▶ [Goal of the exercise]
What is needed is a copy of each line in the listing below that contains "https".

....................

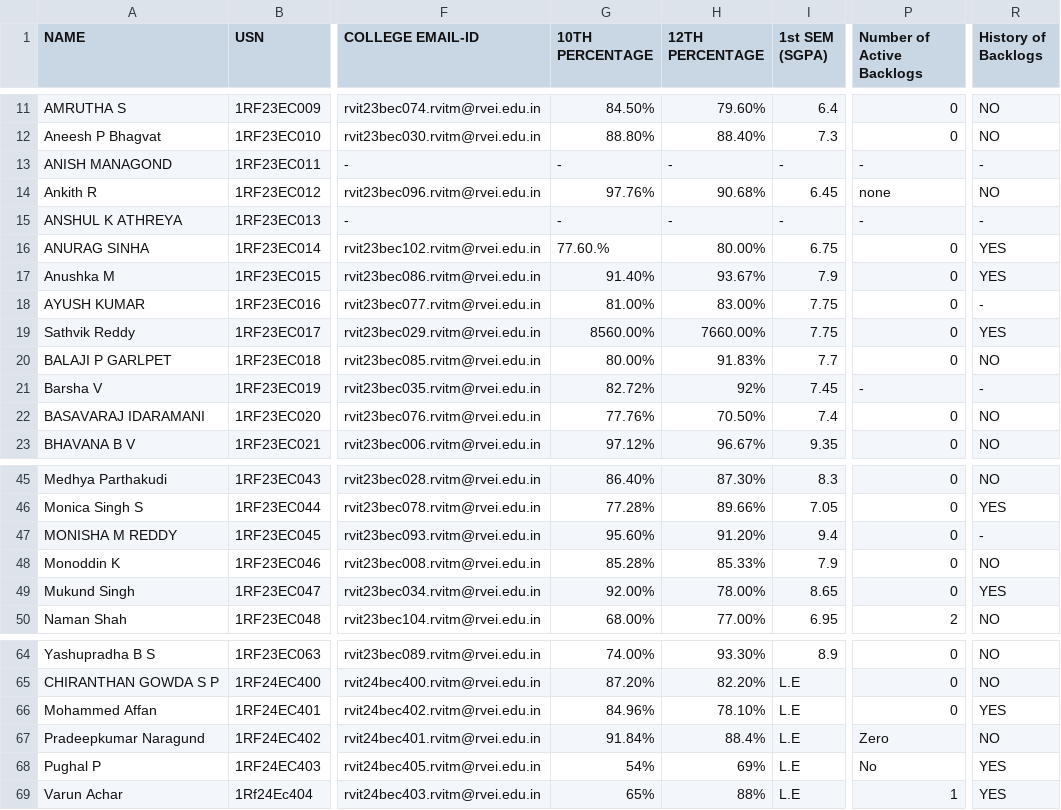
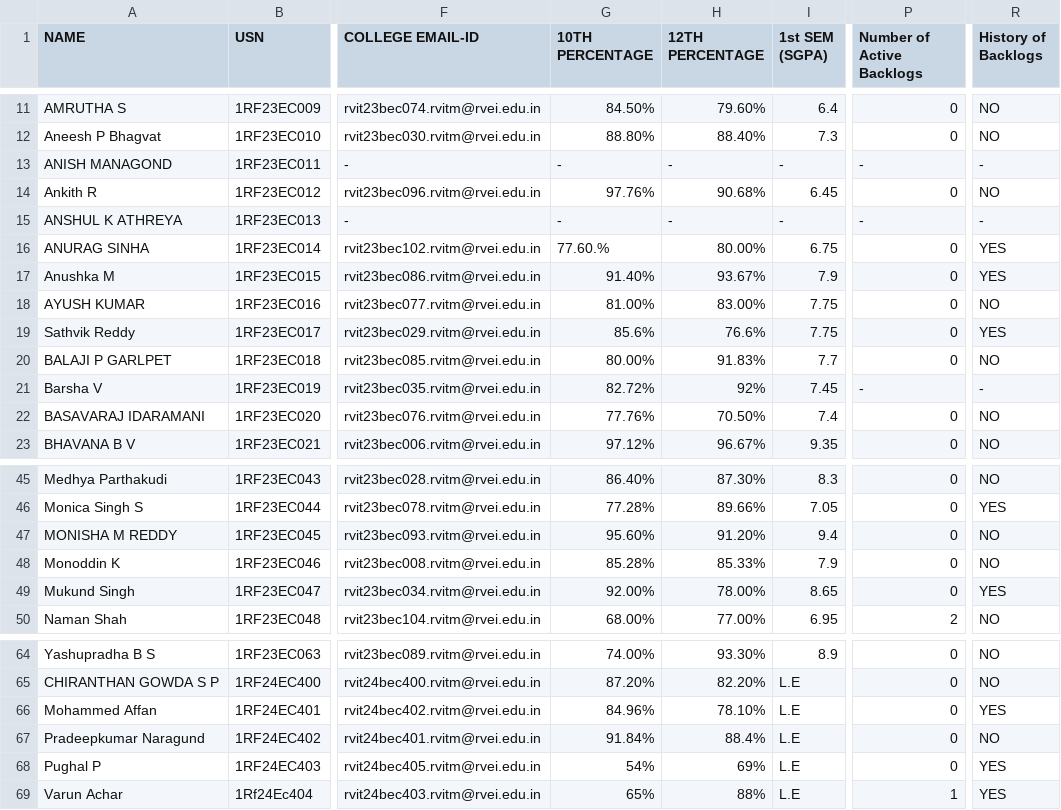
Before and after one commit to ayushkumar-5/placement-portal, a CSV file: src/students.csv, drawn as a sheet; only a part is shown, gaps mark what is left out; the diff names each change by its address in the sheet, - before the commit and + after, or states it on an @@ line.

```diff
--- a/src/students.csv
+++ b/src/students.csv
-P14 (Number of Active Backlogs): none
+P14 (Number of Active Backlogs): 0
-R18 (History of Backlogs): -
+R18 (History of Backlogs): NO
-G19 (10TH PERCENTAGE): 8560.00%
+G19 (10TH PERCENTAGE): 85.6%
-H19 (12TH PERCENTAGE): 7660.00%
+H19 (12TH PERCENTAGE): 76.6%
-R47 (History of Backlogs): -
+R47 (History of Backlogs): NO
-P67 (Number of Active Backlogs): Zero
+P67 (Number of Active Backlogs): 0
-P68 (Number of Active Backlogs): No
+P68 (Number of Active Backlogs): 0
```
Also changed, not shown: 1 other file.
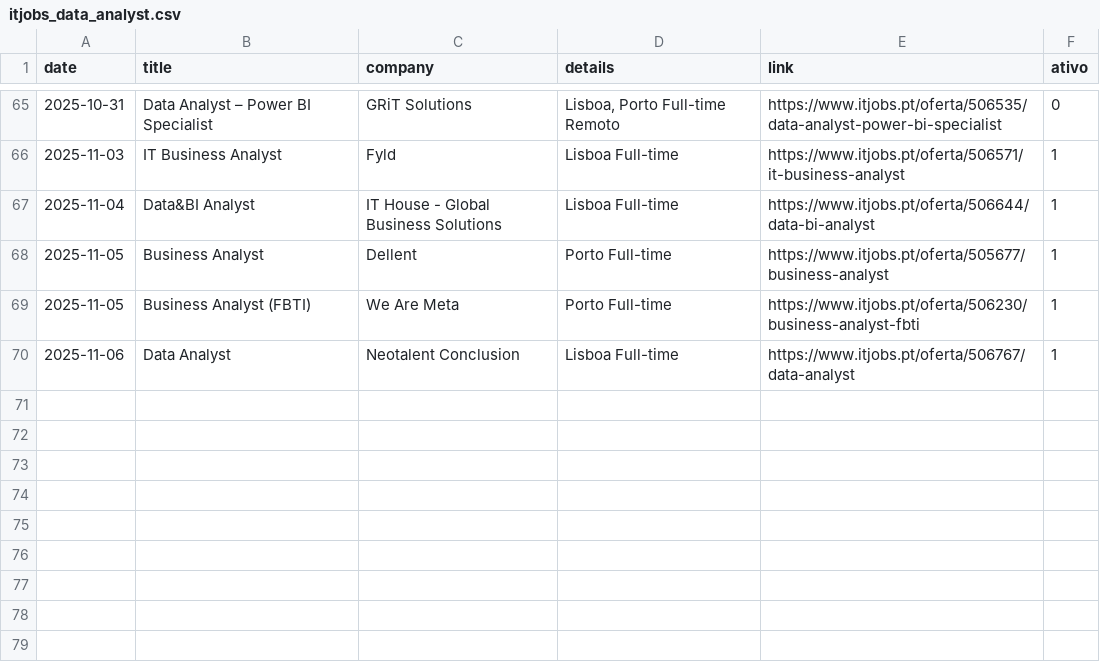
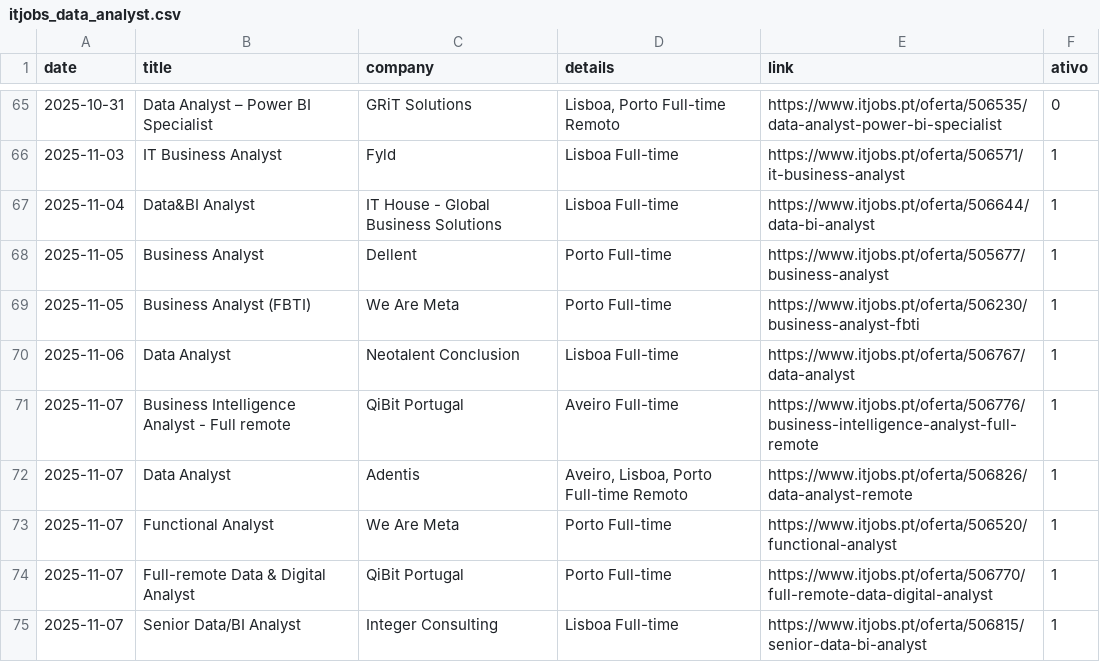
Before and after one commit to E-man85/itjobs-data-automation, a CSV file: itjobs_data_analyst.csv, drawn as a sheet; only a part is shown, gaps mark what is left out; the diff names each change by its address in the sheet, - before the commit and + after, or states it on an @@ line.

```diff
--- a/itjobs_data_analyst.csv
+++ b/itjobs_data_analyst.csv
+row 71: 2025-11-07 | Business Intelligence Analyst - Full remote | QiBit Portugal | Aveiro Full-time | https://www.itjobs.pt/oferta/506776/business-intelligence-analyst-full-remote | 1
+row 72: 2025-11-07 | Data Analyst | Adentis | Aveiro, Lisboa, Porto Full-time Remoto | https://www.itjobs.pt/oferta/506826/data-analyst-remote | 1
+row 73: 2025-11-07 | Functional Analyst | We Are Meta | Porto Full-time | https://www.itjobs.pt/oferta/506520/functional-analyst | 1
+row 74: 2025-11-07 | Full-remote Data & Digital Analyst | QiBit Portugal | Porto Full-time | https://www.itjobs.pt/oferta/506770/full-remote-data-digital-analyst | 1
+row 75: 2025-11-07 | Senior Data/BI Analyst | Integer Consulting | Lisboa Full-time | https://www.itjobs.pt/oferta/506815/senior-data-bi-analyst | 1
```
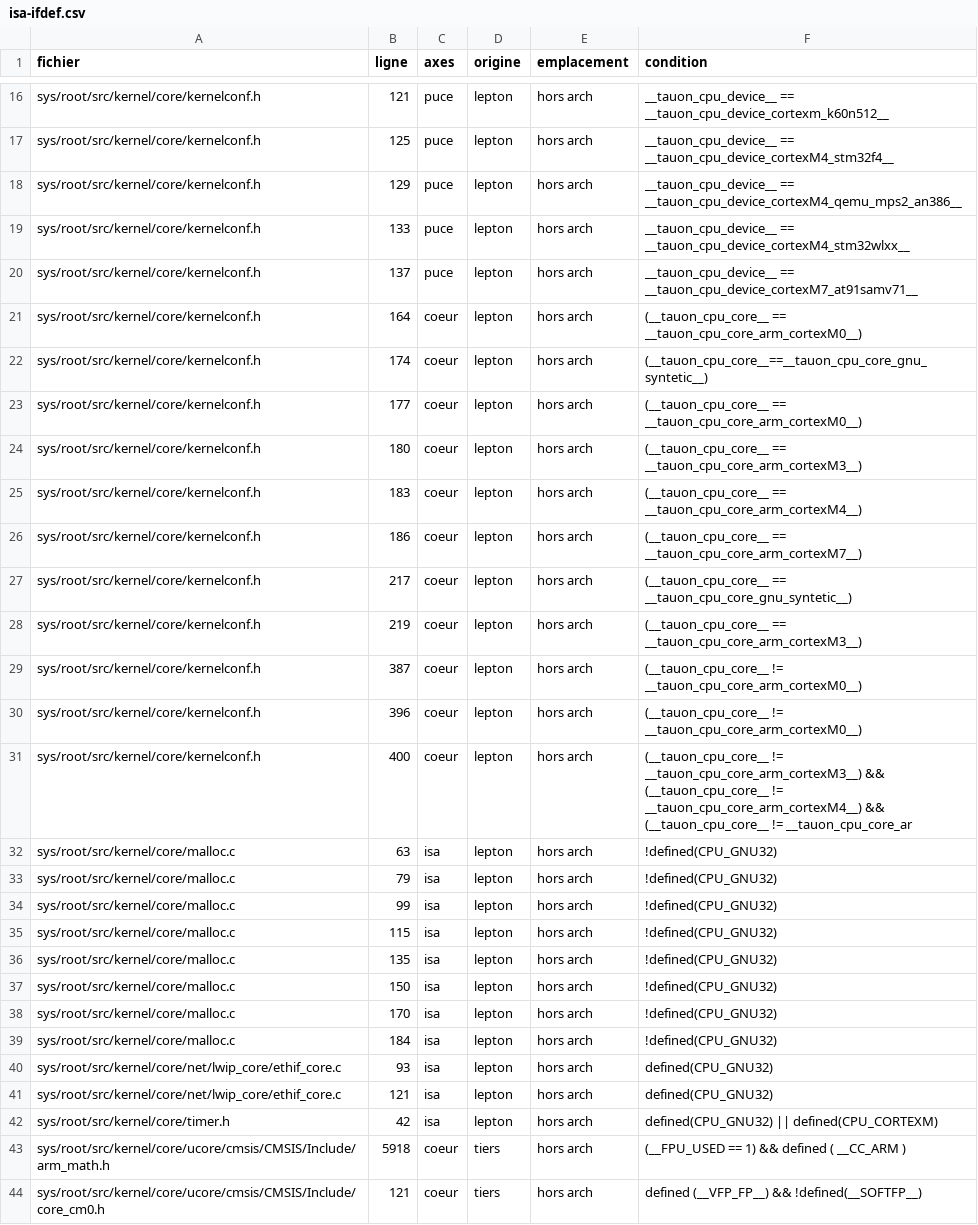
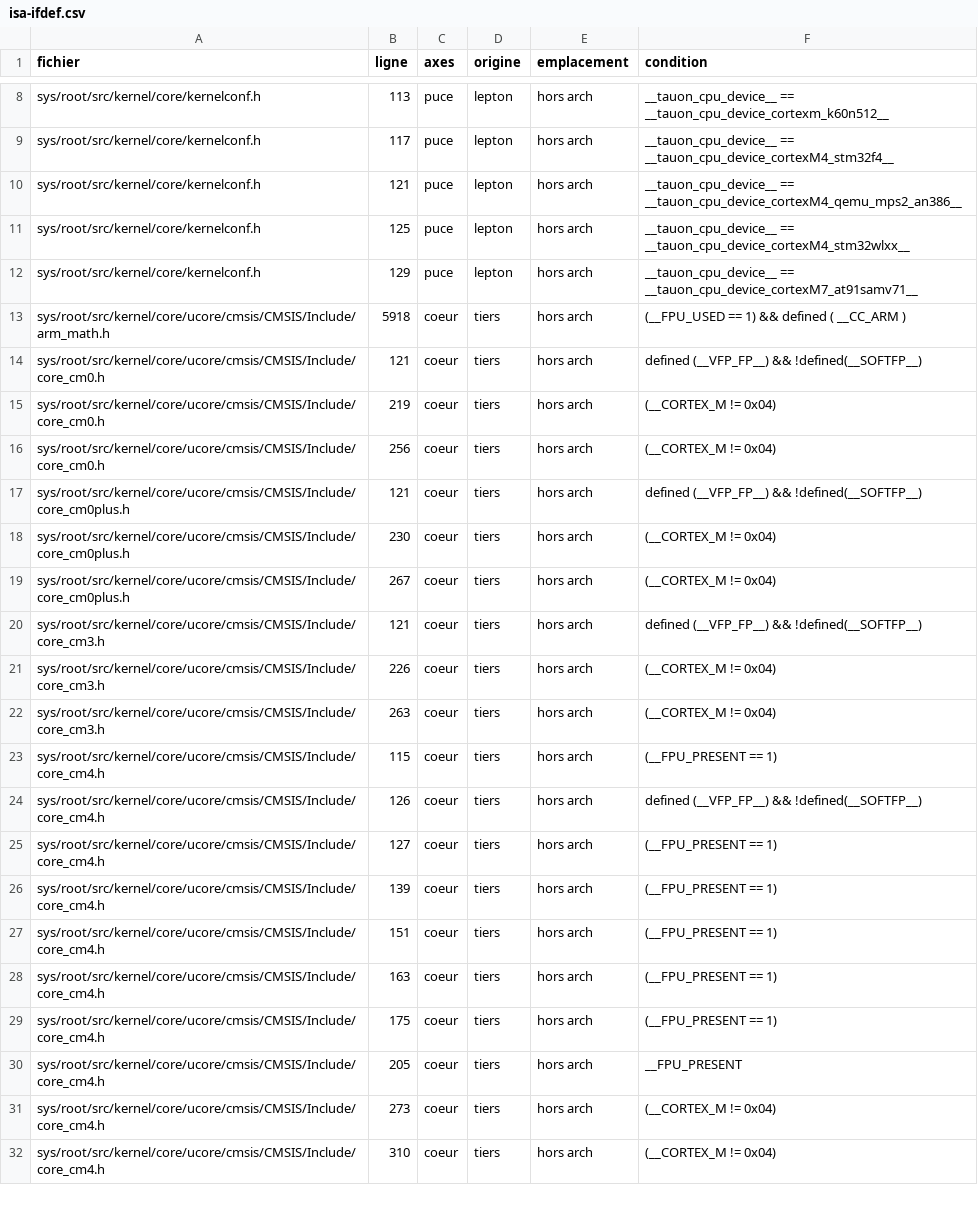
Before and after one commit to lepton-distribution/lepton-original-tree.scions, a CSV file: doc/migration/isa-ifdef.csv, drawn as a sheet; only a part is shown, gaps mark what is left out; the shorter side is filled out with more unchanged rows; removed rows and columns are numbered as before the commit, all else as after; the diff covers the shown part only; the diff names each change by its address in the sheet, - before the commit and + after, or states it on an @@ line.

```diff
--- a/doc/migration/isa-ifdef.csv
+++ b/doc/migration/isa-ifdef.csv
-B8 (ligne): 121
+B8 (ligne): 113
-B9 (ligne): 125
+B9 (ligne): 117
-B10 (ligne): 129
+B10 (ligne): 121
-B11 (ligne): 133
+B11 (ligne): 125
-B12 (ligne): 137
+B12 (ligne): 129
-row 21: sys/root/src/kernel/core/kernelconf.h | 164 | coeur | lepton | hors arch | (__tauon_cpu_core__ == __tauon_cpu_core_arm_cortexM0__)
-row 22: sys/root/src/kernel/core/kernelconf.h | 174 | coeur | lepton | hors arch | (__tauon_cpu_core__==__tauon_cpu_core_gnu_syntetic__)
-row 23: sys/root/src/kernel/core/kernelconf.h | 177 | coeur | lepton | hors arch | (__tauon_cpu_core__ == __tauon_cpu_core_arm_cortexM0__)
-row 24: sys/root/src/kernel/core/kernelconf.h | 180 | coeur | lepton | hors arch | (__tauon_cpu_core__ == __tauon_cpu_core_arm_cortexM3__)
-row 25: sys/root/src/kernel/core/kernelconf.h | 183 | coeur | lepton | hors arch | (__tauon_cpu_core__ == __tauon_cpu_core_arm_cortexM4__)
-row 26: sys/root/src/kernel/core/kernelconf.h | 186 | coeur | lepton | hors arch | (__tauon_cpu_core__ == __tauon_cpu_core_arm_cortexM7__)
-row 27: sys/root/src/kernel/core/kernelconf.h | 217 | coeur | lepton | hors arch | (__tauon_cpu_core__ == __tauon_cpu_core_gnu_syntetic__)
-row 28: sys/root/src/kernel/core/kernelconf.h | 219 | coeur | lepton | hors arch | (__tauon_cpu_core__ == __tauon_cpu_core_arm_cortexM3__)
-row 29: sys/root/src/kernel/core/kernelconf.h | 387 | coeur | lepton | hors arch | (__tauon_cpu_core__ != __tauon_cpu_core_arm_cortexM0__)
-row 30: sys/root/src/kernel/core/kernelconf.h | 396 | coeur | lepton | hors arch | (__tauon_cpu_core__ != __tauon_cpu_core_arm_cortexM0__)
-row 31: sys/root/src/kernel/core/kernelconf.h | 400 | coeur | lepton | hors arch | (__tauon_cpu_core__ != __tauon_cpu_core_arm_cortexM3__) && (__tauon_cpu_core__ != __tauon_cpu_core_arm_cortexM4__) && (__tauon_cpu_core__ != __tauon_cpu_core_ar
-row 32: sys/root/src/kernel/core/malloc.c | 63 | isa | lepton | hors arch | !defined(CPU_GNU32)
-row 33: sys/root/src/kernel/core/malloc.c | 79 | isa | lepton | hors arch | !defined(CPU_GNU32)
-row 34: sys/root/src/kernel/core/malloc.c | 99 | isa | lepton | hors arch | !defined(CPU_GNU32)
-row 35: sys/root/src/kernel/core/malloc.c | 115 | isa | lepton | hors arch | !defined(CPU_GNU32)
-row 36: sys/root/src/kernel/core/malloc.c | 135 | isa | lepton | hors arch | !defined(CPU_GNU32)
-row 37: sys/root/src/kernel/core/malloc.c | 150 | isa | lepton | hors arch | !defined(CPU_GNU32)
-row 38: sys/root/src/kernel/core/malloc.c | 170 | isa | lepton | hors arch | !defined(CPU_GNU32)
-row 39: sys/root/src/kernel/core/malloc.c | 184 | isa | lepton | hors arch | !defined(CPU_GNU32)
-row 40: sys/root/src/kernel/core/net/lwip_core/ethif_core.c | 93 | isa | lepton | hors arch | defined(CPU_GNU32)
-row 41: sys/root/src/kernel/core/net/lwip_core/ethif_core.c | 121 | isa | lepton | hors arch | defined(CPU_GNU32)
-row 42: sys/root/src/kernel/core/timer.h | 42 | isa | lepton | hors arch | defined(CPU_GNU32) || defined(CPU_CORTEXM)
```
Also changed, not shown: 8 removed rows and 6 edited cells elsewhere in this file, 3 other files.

....................

▶ [The completed task]
+row 71: 2025-11-07 | Business Intelligence Analyst - Full remote | QiBit Portugal | Aveiro Full-time | https://www.itjobs.pt/oferta/506776/business-intelligence-analyst-full-remote | 1
+row 72: 2025-11-07 | Data Analyst | Adentis | Aveiro, Lisboa, Porto Full-time Remoto | https://www.itjobs.pt/oferta/506826/data-analyst-remote | 1
+row 73: 2025-11-07 | Functional Analyst | We Are Meta | Porto Full-time | https://www.itjobs.pt/oferta/506520/functional-analyst | 1
+row 74: 2025-11-07 | Full-remote Data & Digital Analyst | QiBit Portugal | Porto Full-time | https://www.itjobs.pt/oferta/506770/full-remote-data-digital-analyst | 1
+row 75: 2025-11-07 | Senior Data/BI Analyst | Integer Consulting | Lisboa Full-time | https://www.itjobs.pt/oferta/506815/senior-data-bi-analyst | 1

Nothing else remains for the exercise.